Retype all of the lines below with no changes.

__________

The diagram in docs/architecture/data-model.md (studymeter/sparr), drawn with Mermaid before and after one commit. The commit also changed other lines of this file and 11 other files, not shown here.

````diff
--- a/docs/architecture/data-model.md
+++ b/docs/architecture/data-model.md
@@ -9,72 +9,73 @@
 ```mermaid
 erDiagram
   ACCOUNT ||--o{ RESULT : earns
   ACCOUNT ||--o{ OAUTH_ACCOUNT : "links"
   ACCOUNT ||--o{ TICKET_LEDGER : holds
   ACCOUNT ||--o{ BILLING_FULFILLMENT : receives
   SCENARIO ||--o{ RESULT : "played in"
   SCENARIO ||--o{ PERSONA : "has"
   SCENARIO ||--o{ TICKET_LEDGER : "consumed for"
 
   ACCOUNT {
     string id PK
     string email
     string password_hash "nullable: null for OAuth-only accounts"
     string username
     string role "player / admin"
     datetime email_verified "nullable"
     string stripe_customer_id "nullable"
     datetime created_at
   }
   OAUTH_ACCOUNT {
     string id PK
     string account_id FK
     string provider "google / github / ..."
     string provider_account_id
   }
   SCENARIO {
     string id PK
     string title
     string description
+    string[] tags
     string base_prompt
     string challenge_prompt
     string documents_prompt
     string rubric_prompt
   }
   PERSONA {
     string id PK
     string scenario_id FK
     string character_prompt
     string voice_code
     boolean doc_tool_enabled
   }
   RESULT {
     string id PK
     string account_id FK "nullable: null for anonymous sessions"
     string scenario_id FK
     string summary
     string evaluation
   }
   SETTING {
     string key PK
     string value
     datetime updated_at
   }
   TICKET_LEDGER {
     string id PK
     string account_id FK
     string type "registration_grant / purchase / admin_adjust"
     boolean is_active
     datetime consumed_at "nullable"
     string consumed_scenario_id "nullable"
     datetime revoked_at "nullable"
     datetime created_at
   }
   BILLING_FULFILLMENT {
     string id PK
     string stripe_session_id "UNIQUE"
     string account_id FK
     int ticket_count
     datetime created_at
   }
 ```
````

__________

▸ **Expected answer**:
The diagram in docs/architecture/data-model.md (studymeter/sparr), drawn with Mermaid before and after one commit. The commit also changed other lines of this file and 11 other files, not shown here.

````diff
--- a/docs/architecture/data-model.md
+++ b/docs/architecture/data-model.md
@@ -9,72 +9,73 @@
 ```mermaid
 erDiagram
   ACCOUNT ||--o{ RESULT : earns
   ACCOUNT ||--o{ OAUTH_ACCOUNT : "links"
   ACCOUNT ||--o{ TICKET_LEDGER : holds
   ACCOUNT ||--o{ BILLING_FULFILLMENT : receives
   SCENARIO ||--o{ RESULT : "played in"
   SCENARIO ||--o{ PERSONA : "has"
   SCENARIO ||--o{ TICKET_LEDGER : "consumed for"
 
   ACCOUNT {
     string id PK
     string email
     string password_hash "nullable: null for OAuth-only accounts"
     string username
     string role "player / admin"
     datetime email_verified "nullable"
     string stripe_customer_id "nullable"
     datetime created_at
   }
   OAUTH_ACCOUNT {
     string id PK
     string account_id FK
     string provider "google / github / ..."
     string provider_account_id
   }
   SCENARIO {
     string id PK
     string title
     string description
+    string[] tags
     string base_prompt
     string challenge_prompt
     string documents_prompt
     string rubric_prompt
   }
   PERSONA {
     string id PK
     string scenario_id FK
     string character_prompt
     string voice_code
     boolean doc_tool_enabled
   }
   RESULT {
     string id PK
     string account_id FK "nullable: null for anonymous sessions"
     string scenario_id FK
     string summary
     string evaluation
   }
   SETTING {
     string key PK
     string value
     datetime updated_at
   }
   TICKET_LEDGER {
     string id PK
     string account_id FK
     string type "registration_grant / purchase / admin_adjust"
     boolean is_active
     datetime consumed_at "nullable"
     string consumed_scenario_id "nullable"
     datetime revoked_at "nullable"
     datetime created_at
   }
   BILLING_FULFILLMENT {
     string id PK
     string stripe_session_id "UNIQUE"
     string account_id FK
     int ticket_count
     datetime created_at
   }
 ```
````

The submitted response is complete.